If there’s anything I’ve learnt after having trained under the barbell for almost 2 years, it’s the notion of progressive overload.
In strength-training/weight-lifting nomenclature, we refer to progressive overload as a concept of stressing our muscles tissues above what it is currently adapted to so that it is able to get bigger and stronger.
However, over time, I’ve developed myself from a novice lifter to a not-so-novice lifter. Having seen my own growth in and out of the gym, I found the principle of progressive overload permeating into my approach towards life as a young person navigating through adulthood, affecting my overall perspective about dealing with challenges and how I perceive personal growth.
There were many times when I didn’t feel like coming to the gym or finishing my last rep of a set with proper form because I just wanted to get it out of the way.
In those instances, I would remember how much I was paying Hygieia to kick myself out of lethargy and get my butt in the gym. There were many times I didn’t feel like showing up, but I still showed up anyway. It was a commitment I disciplined myself to stick to; the financial portion definitely played a big part.
There were also many moments where I would find myself wincing and grimacing as Coach Marvin approached me to check if I was ready to proceed with my next set. Sometimes, Coach Marvin could sense that I was slacking off and would promptly quip a sharp one-liner with a stern demeanour and deep voice from his arsenal of prompts to get my act together, such as asking me to squat deeper, set the knees properly before pulling the bar up for my deadlift.
Truth be told, it sucks to be called out like that, but deep down I understood that this was for my own good. Coach Marvin could have just let me do what I wanted, but a good coach wants the best for their lifters, and that might entail dishing out some occasional tough love to ensure that trainees take their training seriously.
There were times when I didn’t feel mentally prepared or ready to perform my lift. Because I couldn’t take all the time I want to get ready, I had to start the set, or I wouldn’t be able to finish my program in time before the session ended.
Being forced to start the workout or set before I was mentally prepared can be daunting and scary (especially if I was squatting heavy), yet more often than not, I found myself performing better than I’d initially expected – I was able to perform the lift with little to no mistakes. Sure, there was always room for improvement but the overall form was ‘passable’ for Coach Marvin’s standards based on his intense scrutiny.
Through this, I learnt that our minds are very adept at conjuring fear and self-doubt. Our minds like to play tricks on ourselves, amplifying our doubts and uncertainties to an exaggerated degree. Even so, we should still try our best, even if we aren’t all that sure if we can do it or not. We might fail, and even if we did, at least we would have known for sure that we couldn’t have performed the rep with the utmost certainty, or in my case, you might just be pleasantly surprised and feel accomplished from achieving something you initially thought impossible.
After all, it’s about finding a good balance between challenging oneself (by doing hard things), yet not attempting to achieve insurmountable feats that are unrealistic and impossible to accomplish. So long as one isn’t bound by inertia, one will experience continual growth in their lifting journey and life.

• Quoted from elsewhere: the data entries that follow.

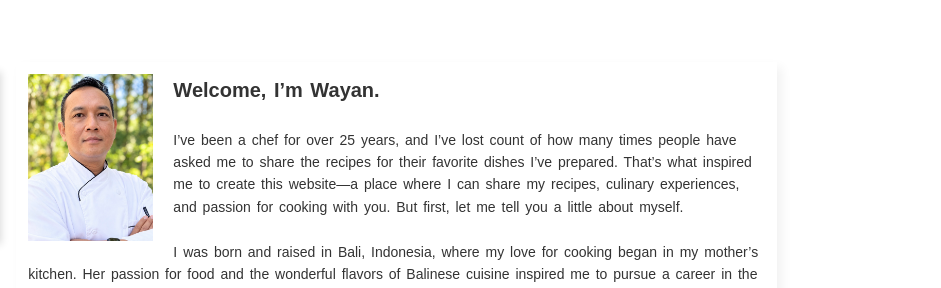
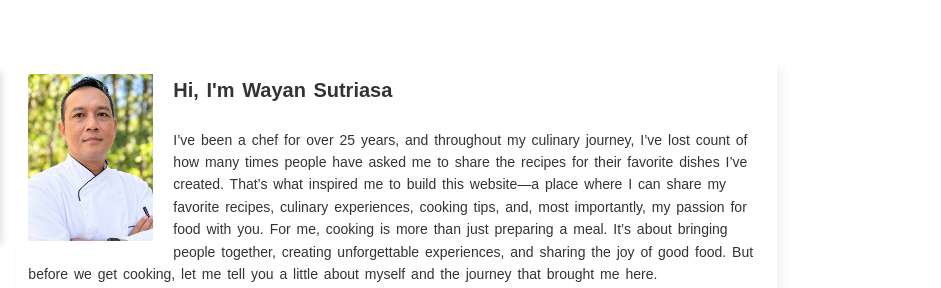
Before and after one commit to chefwayan/chefwayanrecipes, a plain HTML site: page index.html in a window 1280 px wide. Shown: the part 345-633 px from the top of the page, 339-1280 px from the left. Drawn offline with Linux system fonts and the light colour scheme.

Commit message:
Update HTML structure and content

```diff
--- a/index.html
+++ b/index.html
@@ -69,32 +69,38 @@
 <img alt="Wayan sutriasa" id="bio_img" src="image/Chef.jpeg"/>
 <p id="bio_p">
 <span class="welcome-heading">
-      Welcome, I’m Wayan.
+      Hi, I'm Wayan Sutriasa
      </span>
 <br/>
 <br/>
-     I’ve been a chef for over 25 years, and I’ve lost count of how many times people have asked me to share the recipes for their favorite dishes I’ve prepared. That’s what inspired me to create this website—a place where I can share my recipes, culinary experiences, and passion for cooking with you.
+      I’ve been a chef for over 25 years, and throughout my culinary journey, I’ve lost count of how many times people have asked me to share the recipes for their favorite dishes I’ve created.
 
-     But first, let me tell you a little about myself.
+      That’s what inspired me to build this website—a place where I can share my favorite recipes, culinary experiences, cooking tips, and, most importantly, my passion for food with you.
+
+      For me, cooking is more than just preparing a meal. It’s about bringing people together, creating unforgettable experiences, and sharing the joy of good food.
+
+      But before we get cooking, let me tell you a little about myself and the journey that brought me here.
      <br/>
 <br/>
-     I was born and raised in Bali, Indonesia, where my love for cooking began in my mother’s kitchen. Her passion for food and the wonderful flavors of Balinese cuisine inspired me to pursue a career in the culinary arts.
+    I was born and raised on the beautiful island of Bali, Indonesia, where my love for cooking first began in my mother’s kitchen. Growing up surrounded by the rich aromas, vibrant spices, and unforgettable flavors of Balinese cuisine, I was inspired by my mother’s passion for food. Those early experiences sparked a lifelong love of cooking and ultimately led me to pursue a career in the culinary arts.
 
-     In 1997, I graduated from the Epicurean School of Culinary Arts in Los Angeles. Since then, I’ve had the privilege of working in catering, fine dining restaurants, hotels, and private country clubs. Today, I serve as the Executive Chef at a prestigious country club on the East Coast of the United States.
+In 1997, I graduated from the Epicurean School of Culinary Arts in Los Angeles, California. Since then, my culinary journey has taken me through a variety of kitchens, from catering and fine dining restaurants to luxury hotels and private country clubs. Each experience has helped shape my cooking philosophy, refine my skills, and deepen my appreciation for the art of creating memorable dining experiences.
+
+Today, I proudly serve as the Executive Chef at a prestigious private country club on the East Coast of the United States, where I continue to share my passion for exceptional food, creativity, and hospitality.
      <br/>
 <br/>
-    Beyond the kitchen, I also enjoy learning new skills and exploring technology. In fact, I designed and coded this website myself! I’m constantly working to improve it and make your experience even better.
+   Beyond the kitchen, I have a passion for learning new skills, exploring technology, and challenging myself creatively. In fact, I designed and coded this entire website myself! It's been an exciting journey, and I'm constantly learning, improving, and finding new ways to make your experience here even better.
 
-     My goal is simple: to share delicious recipes, inspire creativity, and help you build confidence in the kitchen—whether you’re preparing a meal for your family or cooking professionally in a restaurant.
+My goal is simple: to share delicious recipes, inspire creativity, and help you feel confident in the kitchen. Whether you're a home cook preparing a special meal for your family or a professional chef looking for fresh inspiration, I hope you'll find something here that sparks your passion for cooking.
 
-     If you enjoy my recipes and would like to support my work, please consider clicking the Donate button below. Your support means a lot and helps me continue sharing my culinary journey with you.
+If you enjoy my recipes and find this website helpful, please consider supporting my work by clicking the Donate button below. Your generosity means a great deal to me and helps me continue developing this website, creating new content, and sharing my culinary journey with you.
 
-     Thank you for visiting, and most importantly, have fun cooking!
+Thank you for stopping by and being part of my culinary journey. I hope my recipes bring a little inspiration, joy, and deliciousness to your kitchen.
      <br/>
 <br/>
-    Eat Well and Be Happy...
+    Eat Well, Be Happy...
 <br/>
-— Chef Wayan
+— Chef Wayan Sutriasa
     </p>
 </div>
 </div>
```
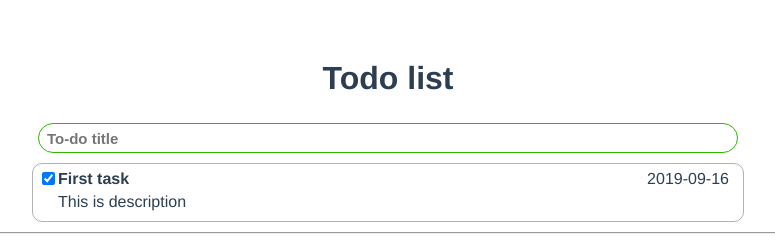
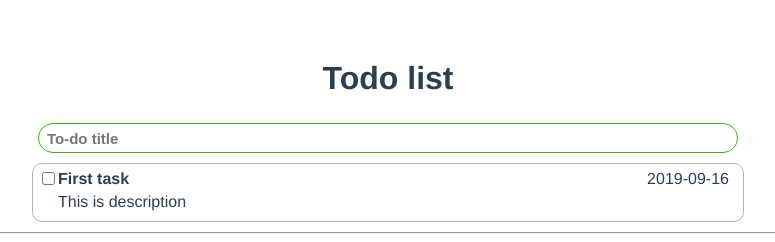
Before and after one commit to BryakunovIvan/Vue-ToDo, a Vue app: page / in a window 1280 px wide. Shown: the top 242 px of the page, without its empty margins (252-1027 px from the left). Built offline with nearby package versions, Linux system fonts and the light colour scheme.

Commit message:
Добавил возможность помечать выполненные todo

```diff
--- a/src/App.vue
+++ b/src/App.vue
@@ -1,7 +1,14 @@
 <template>
   <div id="app">
-    <ToDoList v-bind:todos="todos" v-bind:addToDo="addToDo" />
-    <CheckedToDoList v-bind:todos="checkedTodos"/>
+    <ToDoList
+      v-bind:todos="unChekedInitialization()"
+      v-bind:addToDo="addToDo"
+      v-bind:handleCheck="handleCheck"
+    />
+    <CheckedToDoList
+      v-bind:todos="checkedInitialization()"
+      v-bind:handleCheck="handleCheck"
+    />
   </div>
 </template>
 
@@ -23,10 +30,8 @@ export default {
           title: "First task",
           description: "This is description",
           date: new Date().toISOString().slice(0, 10),
-          checked: true, //TODO
-        }
-      ],
-      checkedTodos: [
+          checked: false, //TODO
+        },
         {
           id: Math.random(),
           title: "First task",
@@ -39,7 +44,7 @@ export default {
   },
   methods: {
     addToDo({ title, description, date }) {
-      date = date || "Без даты";
+      date = date || new Date().toISOString().slice(0, 10);
       description = description;
       const checked = false;
       this.todos.push({
@@ -49,10 +54,24 @@ export default {
         date,
         checked
       });
-    }
-  },
-  created() {
+    },
+    handleCheck(id) {
+      const currentTodo = this.todos.find(todo => {
+        return todo.id === id;
+      });
 
+      currentTodo.checked = !currentTodo.checked;
+    },
+    checkedInitialization() {
+      return this.todos.filter(todo => {
+        return todo.checked === true;
+      });
+    },
+    unChekedInitialization() {
+      return this.todos.filter(todo => {
+        return todo.checked == false;
+      })
+    },
   }
 };
 </script>
--- a/src/components/CheckedToDoList.vue
+++ b/src/components/CheckedToDoList.vue
@@ -7,7 +7,9 @@
         v-bind:description="todo.description"
         v-bind:date="todo.date"
         v-bind:checked="todo.checked"
+        v-bind:id="todo.id"
         v-bind:key="todo.id"
+        v-bind:handleCheck="handleCheck"
       />
   </div>
 </template>
@@ -19,6 +21,7 @@ export default {
     name: "CheckedToDoList",
     props: {
         todos: Array,
+        handleCheck: Function
     },
     data() {
         return {}
--- a/src/components/ToDoList.vue
+++ b/src/components/ToDoList.vue
@@ -8,7 +8,9 @@
       v-bind:description="todo.description"
       v-bind:date="todo.date"
       v-bind:checked="todo.checked"
+      v-bind:id="todo.id"
       v-bind:key="todo.id"
+      v-bind:handleCheck="handleCheck"
     />
   </div>
 </template>
@@ -21,7 +23,8 @@ export default {
   name: "ToDoList",
   props: {
     todos: Array,
-    addToDo: Function
+    addToDo: Function,
+    handleCheck: Function
   },
   data() {
     return {
--- a/src/components/Todo.vue
+++ b/src/components/Todo.vue
@@ -2,7 +2,12 @@
   <div class="todo">
     <div class="todo-head">
       <div class="todo-title">
-        <input class="todo-checkbox" v-model="checked" type="checkbox" />
+        <input
+          class="todo-checkbox"
+          v-on:click="handleClick"
+          v-model="checked"
+          type="checkbox"
+        />
         <h4 class="todo-name">{{title}}</h4>
       </div>
       <p class="todo-date">{{date}}</p>
@@ -20,7 +25,14 @@ export default {
     title: String,
     description: String,
     date: String,
-    checked: Boolean
+    checked: Boolean,
+    id: Number,
+    handleCheck: Function
+  },
+  methods: {
+    handleClick() {
+      this.handleCheck(this.id);
+    }
   }
 };
 </script>
```
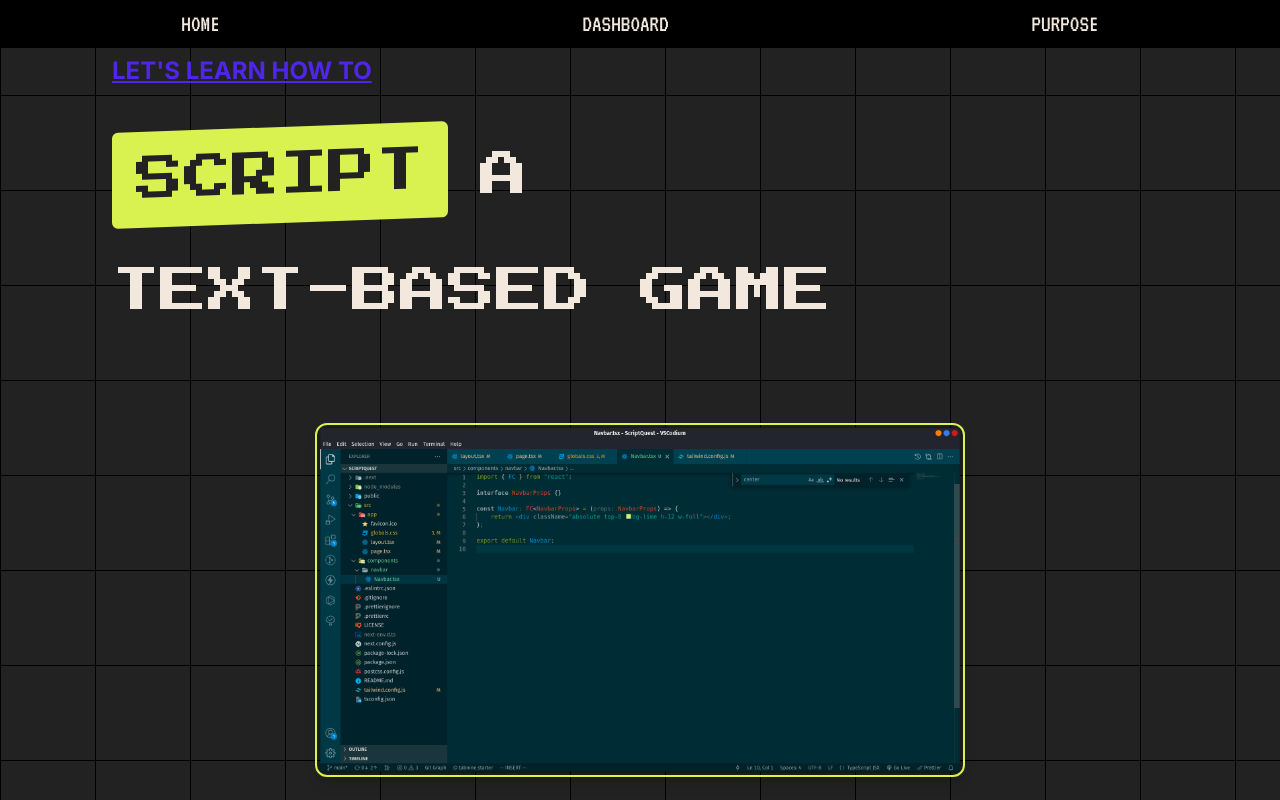
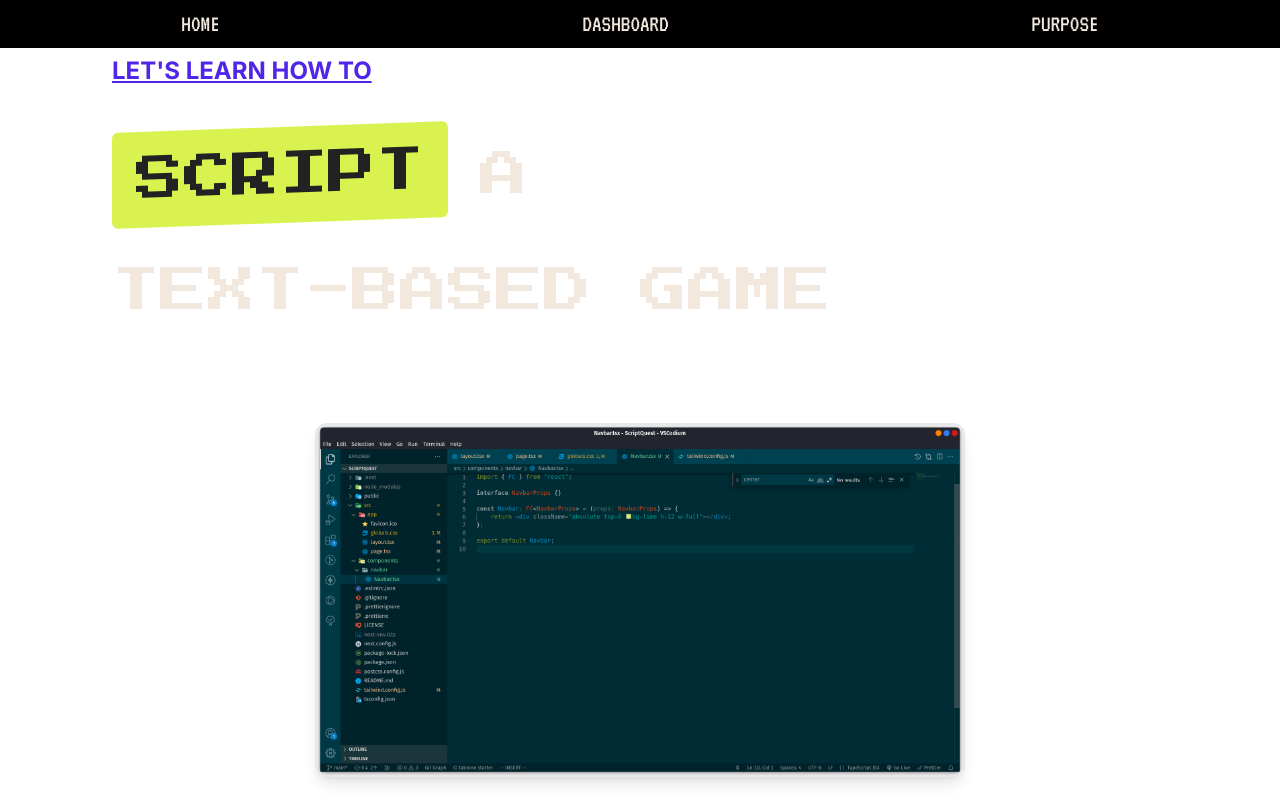
Before and after one commit to pewpewnor/ScriptQuest, a Next.js app: page / in a window 1280 px wide. Built offline with nearby package versions, Linux system fonts and the light colour scheme.

Commit message:
style: add hover effects for hero image

```diff
--- a/src/app/page.tsx
+++ b/src/app/page.tsx
@@ -5,9 +5,9 @@ interface WelcomePageProps {}
 
 const WelcomePage: FC<WelcomePageProps> = (props: WelcomePageProps) => {
 	return (
-		<div className="min-h-screen">
+		<div className="">
 			{/* Hero */}
-			<div className="paper-grid flex h-screen flex-col items-center justify-center gap-24 bg-dark px-8 pt-8 md:px-16 mid:flex-row mid:gap-0">
+			<div className="flex h-screen flex-col items-center justify-center gap-24 px-8 pt-8 md:px-16 mid:flex-row mid:gap-0">
 				<div className="md:w-6/7 flex w-full flex-col gap-10 px-0 sm:px-12 mid:w-full">
 					<p className="w-full text-center text-xl font-bold text-electric underline sm:text-left md:text-2xl">
 						LET&apos;S LEARN HOW TO
@@ -27,7 +27,7 @@ const WelcomePage: FC<WelcomePageProps> = (props: WelcomePageProps) => {
 
 				<Image
 					src="/hero-image.png"
-					className="rounded-xl border-2 border-lime shadow-lg"
+					className="rounded-xl border-2 shadow-lg duration-200 ease-in hover:scale-105 hover:cursor-pointer hover:border-lime"
 					width={650}
 					height={650}
 					alt="hero"
```
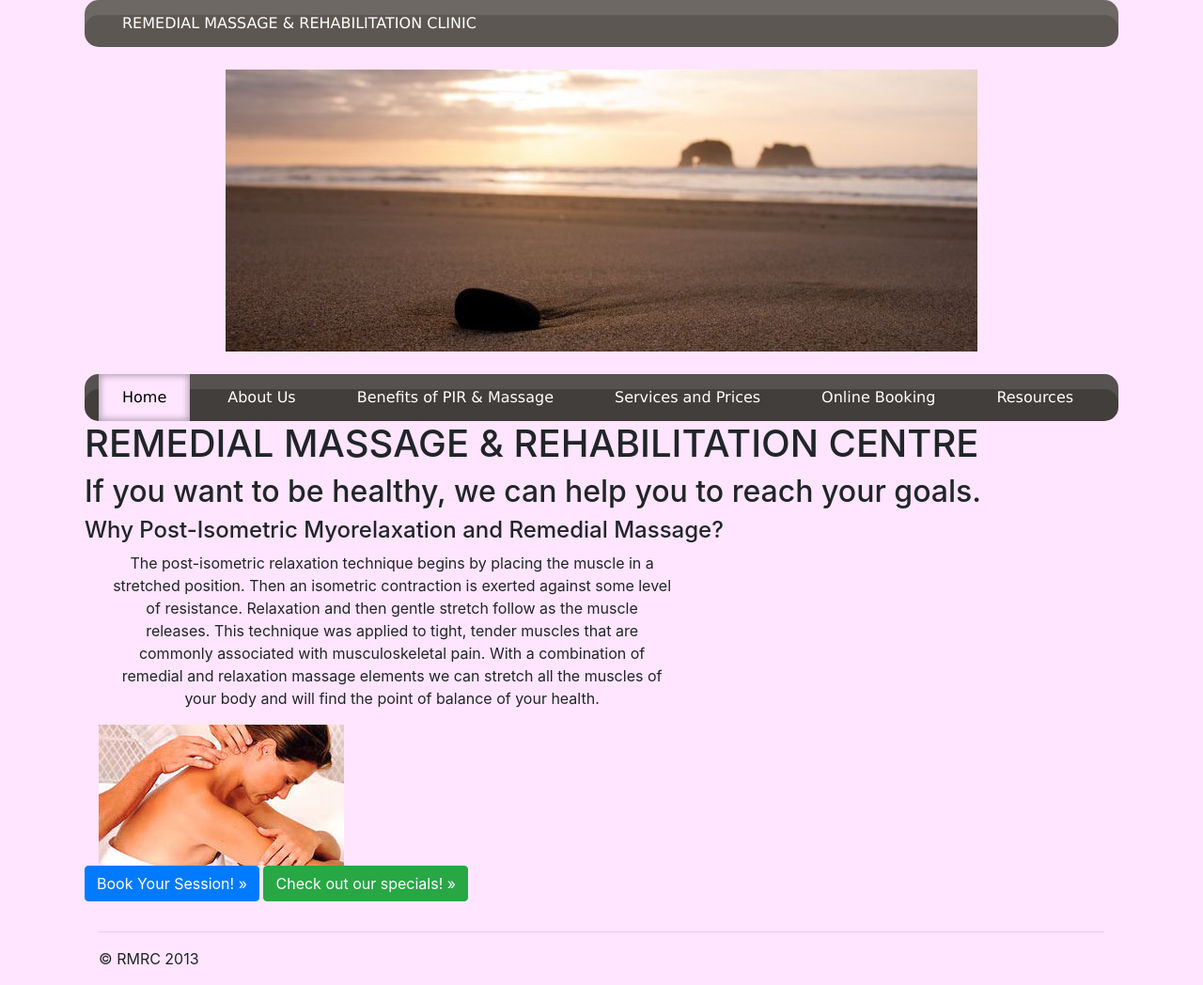
After one commit to nickpunch13/rmrc6, a PHP site: page /test.html in a window 1280 px wide. The commit adds this page. Shown: the whole page at 94% size. Run offline with PHP 8.4, Linux system fonts and the light colour scheme; some libraries are stand-ins or nearby versions.

Commit message:
test pages 1 and 2

```diff
--- a/styles.css
+++ b/styles.css
@@ -110,3 +110,66 @@ body
 {
 	background-color: #FFE5FF
 }
+#main {
+	width:1100px;margin:0 auto;
+}
+#headimg {
+	background-image:url('./img/NZZ.jpg');height:300px;
+	background-repeat:no-repeat;
+	background-position:top center;
+}
+#nav {
+	height:50px;
+}
+#body {}
+
+#cssmenu1 {
+  border: none;
+  border: 0px;
+  margin: 0px;
+  padding: 0px;
+  font: 67.5% 'Lucida Sans Unicode', 'Bitstream Vera Sans', 'Trebuchet Unicode MS', 'Lucida Grande', Verdana, Helvetica, sans-serif;
+  font-size: 16px;
+  font-weight: bold;
+  width: auto;
+}
+#cssmenu1 ul {
+  background: #5d5753;
+  height: 50px;
+  list-style: none;
+  margin: 0;
+  padding: 0;
+  -webkit-border-radius: 15px;
+  -moz-border-radius: 15px;
+  border-radius: 15px;
+  -webkit-box-shadow: inset 0px 16px 0px 0px rgba(255, 255, 255, 0.1);
+  -moz-box-shadow: inset 0px 16px 0px 0px rgba(255, 255, 255, 0.1);
+  box-shadow: inset 0px 16px 0px 0px rgba(255, 255, 255, 0.1);
+}
+#cssmenu1 li {
+  float: left;
+  padding: 0px 0px 0px 15px;
+}
+#cssmenu1 li a {
+  color: #fff;
+  display: block;
+  font-weight: normal;
+  line-height: 50px;
+  margin: 0px;
+  padding: 0px 25px;
+  text-align: center;
+  text-decoration: none;
+}
+#cssmenu1 li a:hover {
+  background: #5d5753;
+  color: #FFFFFF;
+  text-decoration: none;
+  -webkit-box-shadow: inset 0px 0px 7px 2px rgba(0, 0, 0, 0.3);
+  -moz-box-shadow: inset 0px 0px 7px 2px rgba(0, 0, 0, 0.3);
+  box-shadow: inset 0px 0px 7px 2px rgba(0, 0, 0, 0.3);
+}
+#cssmenu1 ul li:hover a {
+  background: #5d5753;
+  color: #fff;
+  text-decoration: none;
+}
--- /dev/null
+++ b/test.html
@@ -0,0 +1,108 @@
+<!DOCTYPE html>
+<html lang="en">
+<head>
+    <meta charset="utf-8">
+    <meta name="viewport" content="width=device-width, initial-scale=1.0">
+    <meta name="description" content="">
+    <meta name="author" content="">
+    <link rel="shortcut icon" href="./assets/ico/favicon.png">
+
+    <title>REMEDIAL MASSAGE & REHABILITATION CENTRE</title>
+
+
+    <link href="./dist/css/bootstrap.css" rel="stylesheet">
+
+	<link rel='stylesheet' type='text/css' href='styles.css' />
+	<script src='http://ajax.googleapis.com/ajax/libs/jquery/1.10.2/jquery.min.js'></script>
+
+	<!-- HTML5 shim and Respond.js IE8 support of HTML5 elements and media queries -->
+    <!--[if lt IE 9]>
+    <script src="./assets/js/html5shiv.js"></script>
+    <script src="./assets/js/respond.min.js"></script>
+    <![endif]-->
+</head>
+
+<body>
+
+<div id="main">
+
+	<div id='cssmenu1'>
+		<ul>
+		<li><a href='index.php'><span>REMEDIAL MASSAGE & REHABILITATION CLINIC</span></a></li>
+		</ul>
+
+	</div>
+
+	</br>
+
+	<div id="headimg">	</div>
+
+
+	</br>
+	<div id="nav">
+		<div id='cssmenu'>
+		<ul>
+		   <li class='active'><a href="index.php"><span>Home</span></a></li>
+		   <li><a href="about.html"><span>About Us</span></a>
+			<ul>
+				<li><a href="contact.html"><span>Contact Us</span></a></li>
+			</ul>
+			</li>
+		   <li class='has-sub'><a href="benefits.html"><span>Benefits of PIR & Massage</span></a>
+			  <ul>
+				 <li><a href="benefits.html"><span>Benefits of PIR</span></a></li>
+				 <li class='last'><a href="why_remedial.html"><span>Types of Massage</span></a></li>
+			  </ul>
+		   </li>
+		   <li class='has-sub'><a href="services.html"><span>Services and Prices</span></a>
+			  <ul>
+				 <li><a href="services.html"><span>Services</span></a></li>
+				 <li class='last'><a href="hot_deals.html"><span>Hot Deals</span></a></li>
+			  </ul>
+		   </li>
+		   <li><a href="http://tompit.appointy.com"><span>Online Booking</span></a></li>
+		   <li class='has-sub last'><a href="faq.html"><span>Resources</span></a>
+			  <ul>
+				 <li><a href="faq.html"><span>Frequently Asked Questions</span></a></li>
+				 <li class='last'><a href="Historyformdownload.docx"><span>Download Form</span></a></li>
+			  </ul>
+		   </li>
+		</ul>
+		</div>
+	</div>
+
+	<div class="container">
+
+		<div class="row">
+
+
+				<h1 align="center">REMEDIAL MASSAGE & REHABILITATION CENTRE</h1>
+				<h2 align="center">If you want to be healthy, we can help you to reach your goals.</h2>
+				</br>
+				<h4 align="center">Why Post-Isometric Myorelaxation and Remedial Massage?</h4>
+				</br>
+
+			<div class="container">
+				<div class="col-lg-7" align="center">
+					<p><font size="3">The post-isometric relaxation technique begins by placing the muscle in a stretched position. Then an isometric contraction is exerted against some level of resistance. Relaxation and then gentle stretch follow as the muscle releases. This technique was applied to tight, tender muscles that are commonly associated with musculoskeletal pain. With a combination of remedial and relaxation massage elements we can stretch  all the muscles of your body and will find the point of balance of your health. </font></p>
+				</div>
+
+				<img src="./img/i (16).jpg" alt='image'>
+			</div>
+				</br>
+				<p align="center"><a class="btn btn-primary" href="http://tompit.appointy.com">Book Your Session! &raquo;</a>
+									<a class="btn btn-success" href="hot_deals.html">Check out our specials! &raquo;</a></p>
+		</div>
+
+		<hr>
+
+		<footer>
+			<p>&copy; RMRC 2013</p>
+		</footer>
+	</div> <!-- /container -->
+</div>
+
+<script src="./assets/js/jquery.js"></script>
+<script src="./dist/js/bootstrap.min.js"></script>
+</body>
+</html>
```
Also changed, not shown: email.php (+22 -0 lines), test1.html (added, +109 -0 lines), NZ.jpg (added), img/NZZ.jpg (added), 1 other file.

The idea of showing up and doing the hard work when I don’t feel like it resonates with me as a budding young creative. I get excited by learning new software, and learning more about my industry, be it through reading articles, keeping abreast with podcasts, or just doing work that would help me become a better creative. Similar to how one experiences good and bad days in the gym, it’s really just about showing up and being present.
Overall, strength training at Hygieia has improved my quality of life physically and mentally. Moreover, it has instilled a propensity for stress adaptation that trickles through my daily life.
Such cues are little nuances that might seem confined to the context of strength training and gym nomenclature, but it’s always the little things, the small stuff that makes a huge difference. Details that might be overlooked or missed might just make all the difference in nailing that perfect form/workout set, or landing that job opportunity,
Starting Strength Coaches are awarded the SSC certification because they have a thorough understanding of the mechanics behind the lifts, its application as it relates to different body types etc. The nuances of performing the barbell lifts do not escape a Starting Strength Coach, and it is this quality of thoroughness and paying attention to the little details/nuances of one’s craft that I acquired from Coach Marvin that I try to apply and exemplify in my day-to-day life as a budding creative.
After all, it is by paying attention to the smallest of details that distinguishes an expert from an amateur hobbyist.
It’s been about 2 years since I took a leap of faith to join Hygieia under Coach Marvin and invest in myself. Since then, the growth I’ve experienced as a lifter and person has been humbling and encouraging. I’ve learnt a lot from the little interactions and chit-chats with fellow gym members and coaches, the insights gleaned from my experiences have helped to inform how I lift and live, perhaps you might have discovered your own personal nuggets of wisdom under the barbell, and if so, I would love to hear it someday.
Till then, cheers!